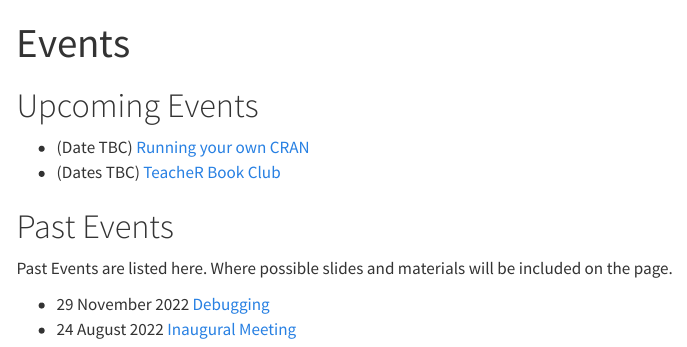
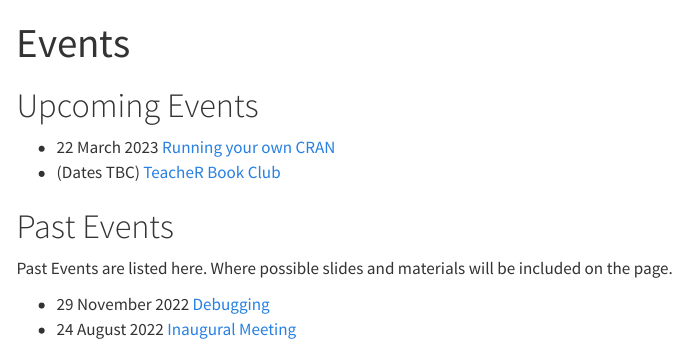
Before and after one commit to gsyrug/gsyrug.github.io, a Quarto document (events.qmd): the page in a window 1100 px wide, from its top. Rendered offline with R 4.5, knitr and Pandoc in place of Quarto, with nearby package versions; menus at the side of the page are left out.

Commit message:
adds links etc for GRAN talk

```diff
--- a/events.qmd
+++ b/events.qmd
@@ -5,7 +5,7 @@ title: "Events"
 
 # Upcoming Events
 
-- (Date TBC) [Running your own CRAN](events/running_your_own_cran.qmd)
+- 22 March 2023 [Running your own CRAN](events/running_your_own_cran.qmd)
 - (Dates TBC) [TeacheR Book Club](events/teacher_book_club.qmd)
 
 # Past Events
```
Also changed, not shown: events/running_your_own_cran.qmd (+1 -0 lines).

__WHAT TO WORK ON__.
Without copying any picture, repeat the full listing above word for word.

__SOLUTION TO THIS TASK__.
Before and after one commit to gsyrug/gsyrug.github.io, a Quarto document (events.qmd): the page in a window 1100 px wide, from its top. Rendered offline with R 4.5, knitr and Pandoc in place of Quarto, with nearby package versions; menus at the side of the page are left out.

Commit message:
adds links etc for GRAN talk

```diff
--- a/events.qmd
+++ b/events.qmd
@@ -5,7 +5,7 @@ title: "Events"
 
 # Upcoming Events
 
-- (Date TBC) [Running your own CRAN](events/running_your_own_cran.qmd)
+- 22 March 2023 [Running your own CRAN](events/running_your_own_cran.qmd)
 - (Dates TBC) [TeacheR Book Club](events/teacher_book_club.qmd)
 
 # Past Events
```
Also changed, not shown: events/running_your_own_cran.qmd (+1 -0 lines).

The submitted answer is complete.